Ports Australia was joined by a range of representatives from the supply chain, transport, water, and utility sectors as witnesses at yesterday’s (Thursday 8 July 2021) public hearing Chaired by Senator James Paterson. Witnesses shared their perspectives on the Bill’s proposed review and how it can be pragmatically rethought to support how our industries operate, rather than creating unnecessary red tape for key supply chain players.
At the hearing, Ports Australia’s CEO, Mike Gallacher said the industry will support the government’s work once its current weaknesses are addressed.
‘We want to support this legislation, we will support it, but we want to see it work and that’s the key, we need to see it work… there is a glaring weakness in the legislation that has a real confusion as to who is actually responsible for the delivery of port services and we need to get it fixed otherwise the only people who are going to take advantage of it are going to be bad people,’ Mike said.
More work is needed to revise the Bill so it recognizes the intricacies of ports, like who is responsible for each moving part in their operations, what defines an infrastructure asset is critical, and how we can better co-design the security requirements for these assets so they align with operations.
To summarise, Ports Australia is calling for:
• Clearer definitions for responsibilities of entities, especially when recognizing that it should be port facility operators (stevedores for example) who are critical port assets, NOT the port operator. This also extends to critical infrastructure assets where the definition of responsibilities must be clarified (concerning assets like intermodal terminals).
• The definition of critical infrastructure assets to be clarified so we can identify which assets are captured as critical (intermodal terminals for example).

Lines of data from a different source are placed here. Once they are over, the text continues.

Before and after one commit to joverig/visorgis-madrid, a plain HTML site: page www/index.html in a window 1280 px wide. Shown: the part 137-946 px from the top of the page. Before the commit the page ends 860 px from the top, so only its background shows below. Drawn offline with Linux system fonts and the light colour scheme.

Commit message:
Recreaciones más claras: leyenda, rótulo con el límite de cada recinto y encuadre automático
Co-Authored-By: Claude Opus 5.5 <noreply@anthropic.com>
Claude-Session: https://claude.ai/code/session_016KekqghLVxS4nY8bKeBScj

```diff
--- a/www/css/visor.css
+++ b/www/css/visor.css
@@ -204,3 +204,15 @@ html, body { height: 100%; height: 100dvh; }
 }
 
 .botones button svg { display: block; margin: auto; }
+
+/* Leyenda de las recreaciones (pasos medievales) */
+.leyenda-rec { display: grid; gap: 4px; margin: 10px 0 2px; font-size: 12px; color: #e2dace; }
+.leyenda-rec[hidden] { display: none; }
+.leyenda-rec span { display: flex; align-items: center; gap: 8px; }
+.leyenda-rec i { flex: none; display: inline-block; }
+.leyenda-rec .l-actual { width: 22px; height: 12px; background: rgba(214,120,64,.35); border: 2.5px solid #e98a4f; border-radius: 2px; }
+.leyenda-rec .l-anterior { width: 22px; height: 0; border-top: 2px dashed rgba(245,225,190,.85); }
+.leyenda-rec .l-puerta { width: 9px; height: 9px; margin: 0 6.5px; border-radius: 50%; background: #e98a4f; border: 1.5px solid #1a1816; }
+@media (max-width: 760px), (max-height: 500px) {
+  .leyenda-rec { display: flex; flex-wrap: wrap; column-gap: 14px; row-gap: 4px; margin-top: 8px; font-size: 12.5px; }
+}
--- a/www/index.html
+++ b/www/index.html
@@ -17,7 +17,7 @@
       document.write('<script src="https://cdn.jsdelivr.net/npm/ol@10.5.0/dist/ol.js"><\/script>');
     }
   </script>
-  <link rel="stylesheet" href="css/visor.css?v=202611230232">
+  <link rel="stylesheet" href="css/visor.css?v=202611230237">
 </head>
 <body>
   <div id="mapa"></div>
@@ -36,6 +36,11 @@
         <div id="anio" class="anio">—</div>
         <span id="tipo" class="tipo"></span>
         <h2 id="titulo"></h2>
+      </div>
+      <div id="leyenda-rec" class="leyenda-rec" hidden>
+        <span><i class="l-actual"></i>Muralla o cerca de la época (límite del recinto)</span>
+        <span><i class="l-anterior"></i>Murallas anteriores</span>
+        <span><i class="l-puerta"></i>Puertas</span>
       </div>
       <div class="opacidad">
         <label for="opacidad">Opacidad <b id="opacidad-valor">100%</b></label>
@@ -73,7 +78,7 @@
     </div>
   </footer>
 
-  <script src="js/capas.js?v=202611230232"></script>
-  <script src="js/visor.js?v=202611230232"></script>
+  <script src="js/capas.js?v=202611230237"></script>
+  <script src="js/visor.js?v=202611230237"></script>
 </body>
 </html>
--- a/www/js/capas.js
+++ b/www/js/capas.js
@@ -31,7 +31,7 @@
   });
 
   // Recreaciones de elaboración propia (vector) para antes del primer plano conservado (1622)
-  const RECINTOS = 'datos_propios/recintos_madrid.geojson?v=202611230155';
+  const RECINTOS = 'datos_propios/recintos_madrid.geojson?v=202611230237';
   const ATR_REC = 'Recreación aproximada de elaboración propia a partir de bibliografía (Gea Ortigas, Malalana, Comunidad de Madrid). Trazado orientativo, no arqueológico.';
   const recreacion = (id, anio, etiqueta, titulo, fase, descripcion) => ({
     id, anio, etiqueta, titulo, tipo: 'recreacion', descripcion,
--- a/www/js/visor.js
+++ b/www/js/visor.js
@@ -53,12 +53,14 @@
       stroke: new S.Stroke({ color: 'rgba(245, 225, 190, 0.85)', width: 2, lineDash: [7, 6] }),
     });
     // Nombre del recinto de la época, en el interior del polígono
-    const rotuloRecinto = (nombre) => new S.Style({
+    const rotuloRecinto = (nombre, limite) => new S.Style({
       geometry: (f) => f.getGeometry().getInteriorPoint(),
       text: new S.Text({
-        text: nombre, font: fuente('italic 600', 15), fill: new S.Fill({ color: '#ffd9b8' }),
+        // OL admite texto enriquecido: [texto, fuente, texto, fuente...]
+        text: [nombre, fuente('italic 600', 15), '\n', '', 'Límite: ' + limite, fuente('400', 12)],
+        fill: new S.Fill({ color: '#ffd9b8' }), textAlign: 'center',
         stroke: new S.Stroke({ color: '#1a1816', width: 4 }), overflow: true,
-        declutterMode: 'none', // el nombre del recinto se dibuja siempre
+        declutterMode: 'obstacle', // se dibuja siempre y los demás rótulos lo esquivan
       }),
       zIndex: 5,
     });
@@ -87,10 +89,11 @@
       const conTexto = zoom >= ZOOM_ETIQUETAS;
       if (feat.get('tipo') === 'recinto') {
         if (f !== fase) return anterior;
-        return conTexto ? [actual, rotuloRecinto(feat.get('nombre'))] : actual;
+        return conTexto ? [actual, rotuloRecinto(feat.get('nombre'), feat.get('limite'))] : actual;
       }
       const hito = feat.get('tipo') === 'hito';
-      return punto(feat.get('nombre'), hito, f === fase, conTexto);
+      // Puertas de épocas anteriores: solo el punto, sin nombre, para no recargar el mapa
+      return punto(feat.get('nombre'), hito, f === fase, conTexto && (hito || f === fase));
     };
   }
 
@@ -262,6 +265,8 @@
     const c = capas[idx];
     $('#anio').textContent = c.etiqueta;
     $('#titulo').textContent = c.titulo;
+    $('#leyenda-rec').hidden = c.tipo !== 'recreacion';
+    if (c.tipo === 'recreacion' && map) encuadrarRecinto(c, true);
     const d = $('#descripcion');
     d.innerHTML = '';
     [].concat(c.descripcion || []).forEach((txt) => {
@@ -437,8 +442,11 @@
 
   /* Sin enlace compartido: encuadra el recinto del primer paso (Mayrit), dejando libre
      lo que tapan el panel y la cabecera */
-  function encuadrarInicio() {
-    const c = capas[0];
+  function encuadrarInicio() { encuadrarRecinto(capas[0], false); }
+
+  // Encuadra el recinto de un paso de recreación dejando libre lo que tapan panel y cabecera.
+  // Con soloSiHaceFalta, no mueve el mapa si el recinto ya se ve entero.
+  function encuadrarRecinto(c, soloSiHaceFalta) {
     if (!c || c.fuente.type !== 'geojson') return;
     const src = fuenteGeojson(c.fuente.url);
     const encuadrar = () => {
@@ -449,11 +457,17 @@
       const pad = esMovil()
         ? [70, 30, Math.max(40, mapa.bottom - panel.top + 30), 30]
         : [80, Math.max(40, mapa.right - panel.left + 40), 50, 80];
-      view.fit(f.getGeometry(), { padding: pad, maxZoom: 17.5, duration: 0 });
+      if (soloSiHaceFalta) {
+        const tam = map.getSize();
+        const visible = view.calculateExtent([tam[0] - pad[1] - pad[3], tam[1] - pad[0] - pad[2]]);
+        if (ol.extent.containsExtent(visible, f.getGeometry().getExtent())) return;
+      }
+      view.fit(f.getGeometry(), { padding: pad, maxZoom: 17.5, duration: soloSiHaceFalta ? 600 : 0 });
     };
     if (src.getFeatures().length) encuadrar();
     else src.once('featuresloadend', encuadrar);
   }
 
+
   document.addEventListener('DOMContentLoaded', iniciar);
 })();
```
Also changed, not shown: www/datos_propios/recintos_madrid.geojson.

• Continued industry engagement on the co-design of security requirements that properly align with the processes of supply chain operations.